In a final analysis, the researchers tested T-cells in blood samples from 25 people with MS who had never received treatment for the disease, as well as 59 patients treated with Tysabri (natalizumab), an approved MS therapy designed to prevent inflammatory immune cells from entering into the brain. Samples from 19 healthy controls and 20 people without neurological disease also were included for comparison.

These results showed that, compared with the other groups, MS patients treated with Tysabri had notably higher levels of T-cells against CRYAB or EBNA1. However, no differences were seen in T-cell responses to other molecules.

This [study] provides further evidence regarding the mechanistic link between EBV infection and MS.

“We could not detect increased T cell responses to CRYAB in untreated pwMS [people with MS]; it was only observed in natalizumab-treated pwMS,” the researchers wrote.

A potential explanation for this finding, they said, is that CRYAB-targeting T-cells might normally migrate into the brain in MS, so they aren’t detectable in patient’s blood without treatment that blocks their movement.

Collectively, this study “demonstrates that CRYAB autoreactivity is cross-reactive with EBNA1 due to molecular mimicry, likely a result of EBV-targeted immunity,” the researchers wrote.

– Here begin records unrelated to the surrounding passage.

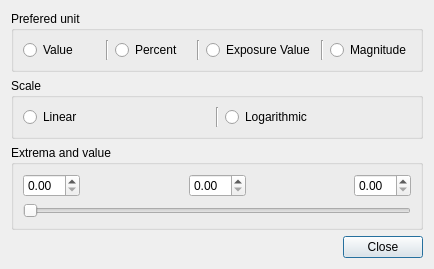
This is ui/slider.ui in ploki/darkflow as Qt 5 draws it before an edit. The edited form follows.
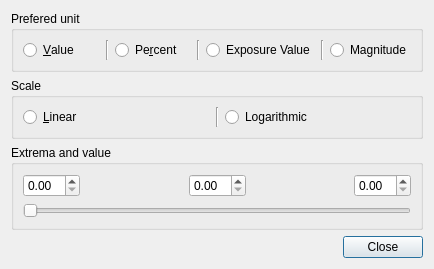
This is the edited form.

Diff of the .ui file:
```diff
--- a/ui/slider.ui
+++ b/ui/slider.ui
@@ -23,7 +23,7 @@
       <item>
        <widget class="QRadioButton" name="radio_value">
         <property name="text">
-         <string>Value</string>
+         <string>&amp;Value</string>
         </property>
        </widget>
       </item>
@@ -37,7 +37,7 @@
       <item>
        <widget class="QRadioButton" name="radio_percent">
         <property name="text">
-         <string>Percent</string>
+         <string>Pe&amp;rcent</string>
         </property>
        </widget>
       </item>
@@ -81,7 +81,7 @@
       <item>
        <widget class="QRadioButton" name="radio_linear">
         <property name="text">
-         <string>Linear</string>
+         <string>&amp;Linear</string>
         </property>
        </widget>
       </item>
```
Left out of the diff: 158 changed lines with no effect on the pictures.
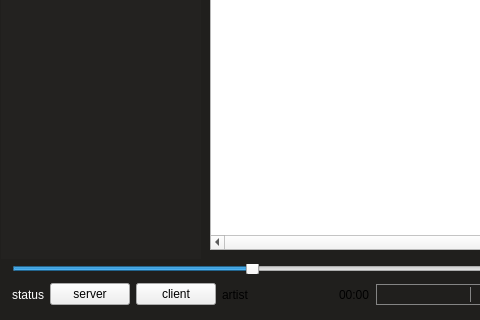
Before: the Qt Designer form home.ui in rivali-13/jukebox, drawn with Qt 5; both pictures show x 0 to 480 and y 280 to 600 of the 1000 by 600 pixel window.
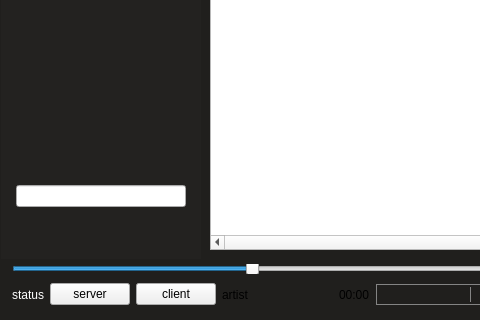
After: the same form once the commit is applied. Icons and pictures are not drawn.

The edit to the form file:
```diff
--- a/home.ui
+++ b/home.ui
@@ -212,6 +212,9 @@
                   </property>
                  </spacer>
                 </item>
+                <item>
+                 <widget class="QLineEdit" name="IP"/>
+                </item>
                 <item>
                  <widget class="QLabel" name="cover">
                   <property name="minimumSize">
```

“This [study] provides further evidence regarding the mechanistic link between EBV infection and MS,” the team concluded.

2023-05-19 16:13:06